Records shown:
============================================================

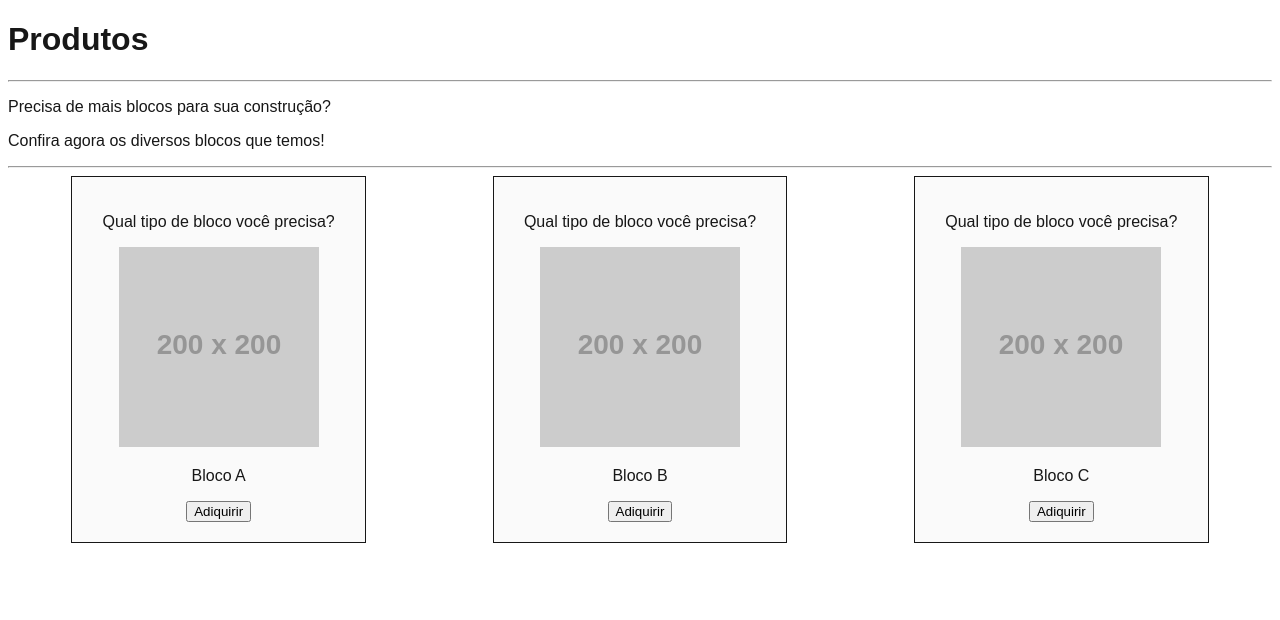
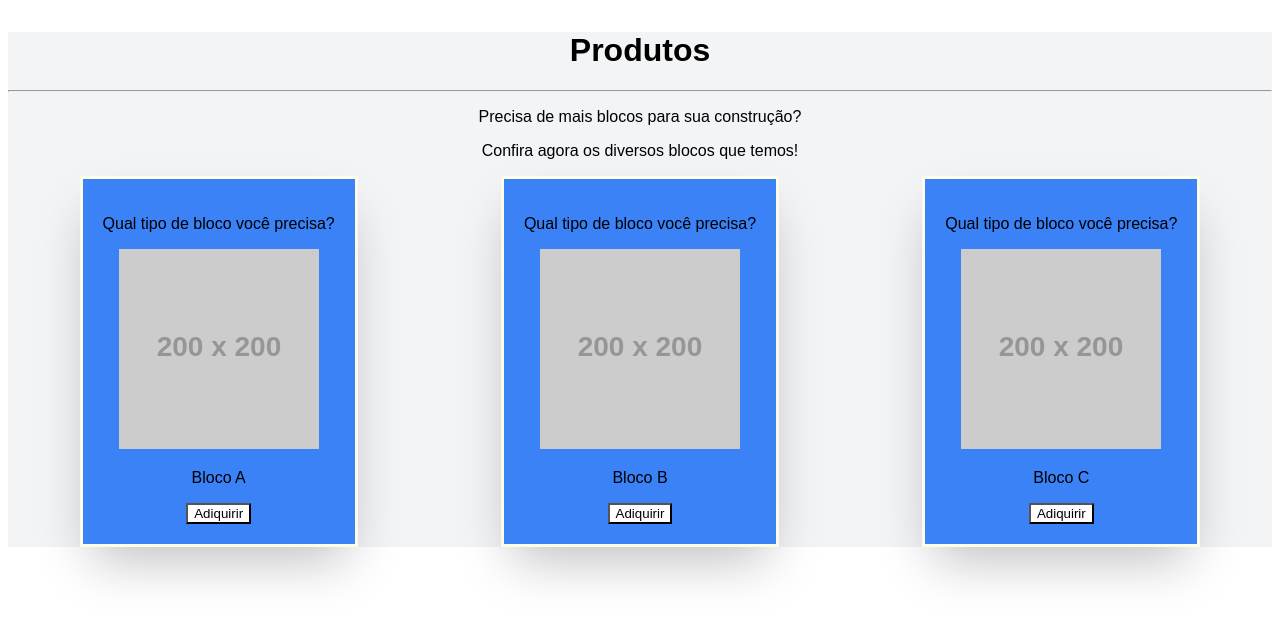
Before and after one commit to brunaalrez/strongblocks, a Next.js app: page /produtos in a window 1280 px wide. Shown: the top 620 px of the page. Built offline with nearby package versions, Linux system fonts and the light colour scheme.

Commit message:
tentativa_de_desing

```diff
--- a/app/adiquirir_produto/components/blocos_pag_adiquirir.js
+++ b/app/adiquirir_produto/components/blocos_pag_adiquirir.js
@@ -2,7 +2,10 @@ function BlocosAdiquirir() {
     return (
         <div>
             <h1>Bloco Tipo A</h1>
-            {/* <img src="https://placehold.co/400"/> */}
+            <div className="text-center border w-1/5 bg-zinc-50 p-5">
+            <img src="https://placehold.co/400"/>
+            </div>
+
             <hr/>
             <h2>Família de 20</h2>
             <p>Sua largura e formato corresponde a 19cm</p>
--- a/app/produtos/components/blocos.js
+++ b/app/produtos/components/blocos.js
@@ -1,10 +1,11 @@
+
 function Blocos(arrt) {
     return (
-        <div className="text-center border-solid border w-1/5 bg-zinc-50 p-5">
+        <div className="text-center border-solid text-black bg-blue-500 p-5 border-yellow-50 shadow-2xl ">
             <p>Qual tipo de bloco você precisa?</p>
             <img src="https://placehold.co/200"/>
             <p>{arrt.nomeproduto}</p>
-            <a href="adiquirir_produto"><button>Adiquirir</button></a>
+            <button href="adiquirir_produto" className="bg-white text-color-black">Adiquirir</button>
         </div>
      );
 }
--- a/app/produtos/components/primeira_produtos.js
+++ b/app/produtos/components/primeira_produtos.js
@@ -2,12 +2,12 @@ import Blocos from "./blocos";
 
 function PrimeiraPagProduto() {
     return (
-        <div>
-            <h1>Produtos</h1>
+        <div className="text-black bg-gray-100">
+            <h1 className="text-center mt-8">Produtos</h1>
             <hr/>
-            <p>Precisa de mais blocos para sua construção?</p>
-            <p>Confira agora os diversos blocos que temos!</p>
-            <hr/>
+            <p className="text-center">Precisa de mais blocos para sua construção?</p>
+            <p className="text-center">Confira agora os diversos blocos que temos!</p>
+
 
             <div className="flex justify-around">
                 <Blocos nomeproduto="Bloco A"/>
```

============================================================

What is required: Your task is to restate every record word for word. Omit all pictures.

Answer to this task:
Before and after one commit to brunaalrez/strongblocks, a Next.js app: page /produtos in a window 1280 px wide. Shown: the top 620 px of the page. Built offline with nearby package versions, Linux system fonts and the light colour scheme.

Commit message:
tentativa_de_desing

```diff
--- a/app/adiquirir_produto/components/blocos_pag_adiquirir.js
+++ b/app/adiquirir_produto/components/blocos_pag_adiquirir.js
@@ -2,7 +2,10 @@ function BlocosAdiquirir() {
     return (
         <div>
             <h1>Bloco Tipo A</h1>
-            {/* <img src="https://placehold.co/400"/> */}
+            <div className="text-center border w-1/5 bg-zinc-50 p-5">
+            <img src="https://placehold.co/400"/>
+            </div>
+
             <hr/>
             <h2>Família de 20</h2>
             <p>Sua largura e formato corresponde a 19cm</p>
--- a/app/produtos/components/blocos.js
+++ b/app/produtos/components/blocos.js
@@ -1,10 +1,11 @@
+
 function Blocos(arrt) {
     return (
-        <div className="text-center border-solid border w-1/5 bg-zinc-50 p-5">
+        <div className="text-center border-solid text-black bg-blue-500 p-5 border-yellow-50 shadow-2xl ">
             <p>Qual tipo de bloco você precisa?</p>
             <img src="https://placehold.co/200"/>
             <p>{arrt.nomeproduto}</p>
-            <a href="adiquirir_produto"><button>Adiquirir</button></a>
+            <button href="adiquirir_produto" className="bg-white text-color-black">Adiquirir</button>
         </div>
      );
 }
--- a/app/produtos/components/primeira_produtos.js
+++ b/app/produtos/components/primeira_produtos.js
@@ -2,12 +2,12 @@ import Blocos from "./blocos";
 
 function PrimeiraPagProduto() {
     return (
-        <div>
-            <h1>Produtos</h1>
+        <div className="text-black bg-gray-100">
+            <h1 className="text-center mt-8">Produtos</h1>
             <hr/>
-            <p>Precisa de mais blocos para sua construção?</p>
-            <p>Confira agora os diversos blocos que temos!</p>
-            <hr/>
+            <p className="text-center">Precisa de mais blocos para sua construção?</p>
+            <p className="text-center">Confira agora os diversos blocos que temos!</p>
+
 
             <div className="flex justify-around">
                 <Blocos nomeproduto="Bloco A"/>
```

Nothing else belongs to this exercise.